Supplied information START

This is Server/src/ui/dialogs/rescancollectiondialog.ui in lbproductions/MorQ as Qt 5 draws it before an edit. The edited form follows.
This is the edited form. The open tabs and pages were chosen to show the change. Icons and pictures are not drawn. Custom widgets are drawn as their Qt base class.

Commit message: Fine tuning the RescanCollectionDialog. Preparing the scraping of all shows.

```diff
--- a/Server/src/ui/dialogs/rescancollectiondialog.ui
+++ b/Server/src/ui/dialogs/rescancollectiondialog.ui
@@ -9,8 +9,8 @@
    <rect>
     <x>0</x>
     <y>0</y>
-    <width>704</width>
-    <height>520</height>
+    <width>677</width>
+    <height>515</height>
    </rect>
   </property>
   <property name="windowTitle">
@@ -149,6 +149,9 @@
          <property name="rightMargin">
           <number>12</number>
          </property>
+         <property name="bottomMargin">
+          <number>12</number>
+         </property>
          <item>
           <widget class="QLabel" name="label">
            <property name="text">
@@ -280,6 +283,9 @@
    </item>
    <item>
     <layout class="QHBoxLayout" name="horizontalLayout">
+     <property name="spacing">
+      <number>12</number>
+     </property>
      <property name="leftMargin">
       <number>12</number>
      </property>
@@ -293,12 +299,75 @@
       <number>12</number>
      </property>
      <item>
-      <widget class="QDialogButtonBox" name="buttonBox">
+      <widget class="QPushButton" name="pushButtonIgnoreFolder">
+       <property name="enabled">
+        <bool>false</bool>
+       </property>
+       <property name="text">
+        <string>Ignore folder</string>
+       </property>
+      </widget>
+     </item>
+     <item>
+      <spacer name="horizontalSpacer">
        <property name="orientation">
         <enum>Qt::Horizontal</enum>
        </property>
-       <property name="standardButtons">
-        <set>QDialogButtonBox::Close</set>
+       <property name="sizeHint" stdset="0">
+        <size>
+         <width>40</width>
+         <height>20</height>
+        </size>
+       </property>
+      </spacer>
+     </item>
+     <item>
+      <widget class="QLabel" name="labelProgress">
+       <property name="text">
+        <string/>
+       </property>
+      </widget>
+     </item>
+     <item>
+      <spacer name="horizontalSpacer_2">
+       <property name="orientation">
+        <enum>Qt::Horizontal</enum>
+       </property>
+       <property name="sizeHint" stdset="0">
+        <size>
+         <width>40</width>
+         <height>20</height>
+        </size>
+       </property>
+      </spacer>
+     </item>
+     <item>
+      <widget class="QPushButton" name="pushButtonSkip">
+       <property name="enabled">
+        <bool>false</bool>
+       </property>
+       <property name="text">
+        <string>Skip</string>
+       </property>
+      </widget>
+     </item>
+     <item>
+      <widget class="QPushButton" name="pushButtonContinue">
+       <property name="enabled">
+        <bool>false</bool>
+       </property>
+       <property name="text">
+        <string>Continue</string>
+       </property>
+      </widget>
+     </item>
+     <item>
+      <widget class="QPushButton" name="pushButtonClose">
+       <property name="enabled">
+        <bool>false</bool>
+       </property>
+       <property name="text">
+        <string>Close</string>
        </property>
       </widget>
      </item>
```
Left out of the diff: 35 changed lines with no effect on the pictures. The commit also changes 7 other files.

Supplied information END

▶ [The task]
Could you restate every record above word for word?

▶ [Answer to this task]
This is Server/src/ui/dialogs/rescancollectiondialog.ui in lbproductions/MorQ as Qt 5 draws it before an edit. The edited form follows.
This is the edited form. The open tabs and pages were chosen to show the change. Icons and pictures are not drawn. Custom widgets are drawn as their Qt base class.

Commit message: Fine tuning the RescanCollectionDialog. Preparing the scraping of all shows.

```diff
--- a/Server/src/ui/dialogs/rescancollectiondialog.ui
+++ b/Server/src/ui/dialogs/rescancollectiondialog.ui
@@ -9,8 +9,8 @@
    <rect>
     <x>0</x>
     <y>0</y>
-    <width>704</width>
-    <height>520</height>
+    <width>677</width>
+    <height>515</height>
    </rect>
   </property>
   <property name="windowTitle">
@@ -149,6 +149,9 @@
          <property name="rightMargin">
           <number>12</number>
          </property>
+         <property name="bottomMargin">
+          <number>12</number>
+         </property>
          <item>
           <widget class="QLabel" name="label">
            <property name="text">
@@ -280,6 +283,9 @@
    </item>
    <item>
     <layout class="QHBoxLayout" name="horizontalLayout">
+     <property name="spacing">
+      <number>12</number>
+     </property>
      <property name="leftMargin">
       <number>12</number>
      </property>
@@ -293,12 +299,75 @@
       <number>12</number>
      </property>
      <item>
-      <widget class="QDialogButtonBox" name="buttonBox">
+      <widget class="QPushButton" name="pushButtonIgnoreFolder">
+       <property name="enabled">
+        <bool>false</bool>
+       </property>
+       <property name="text">
+        <string>Ignore folder</string>
+       </property>
+      </widget>
+     </item>
+     <item>
+      <spacer name="horizontalSpacer">
        <property name="orientation">
         <enum>Qt::Horizontal</enum>
        </property>
-       <property name="standardButtons">
-        <set>QDialogButtonBox::Close</set>
+       <property name="sizeHint" stdset="0">
+        <size>
+         <width>40</width>
+         <height>20</height>
+        </size>
+       </property>
+      </spacer>
+     </item>
+     <item>
+      <widget class="QLabel" name="labelProgress">
+       <property name="text">
+        <string/>
+       </property>
+      </widget>
+     </item>
+     <item>
+      <spacer name="horizontalSpacer_2">
+       <property name="orientation">
+        <enum>Qt::Horizontal</enum>
+       </property>
+       <property name="sizeHint" stdset="0">
+        <size>
+         <width>40</width>
+         <height>20</height>
+        </size>
+       </property>
+      </spacer>
+     </item>
+     <item>
+      <widget class="QPushButton" name="pushButtonSkip">
+       <property name="enabled">
+        <bool>false</bool>
+       </property>
+       <property name="text">
+        <string>Skip</string>
+       </property>
+      </widget>
+     </item>
+     <item>
+      <widget class="QPushButton" name="pushButtonContinue">
+       <property name="enabled">
+        <bool>false</bool>
+       </property>
+       <property name="text">
+        <string>Continue</string>
+       </property>
+      </widget>
+     </item>
+     <item>
+      <widget class="QPushButton" name="pushButtonClose">
+       <property name="enabled">
+        <bool>false</bool>
+       </property>
+       <property name="text">
+        <string>Close</string>
        </property>
       </widget>
      </item>
```
Left out of the diff: 35 changed lines with no effect on the pictures. The commit also changes 7 other files.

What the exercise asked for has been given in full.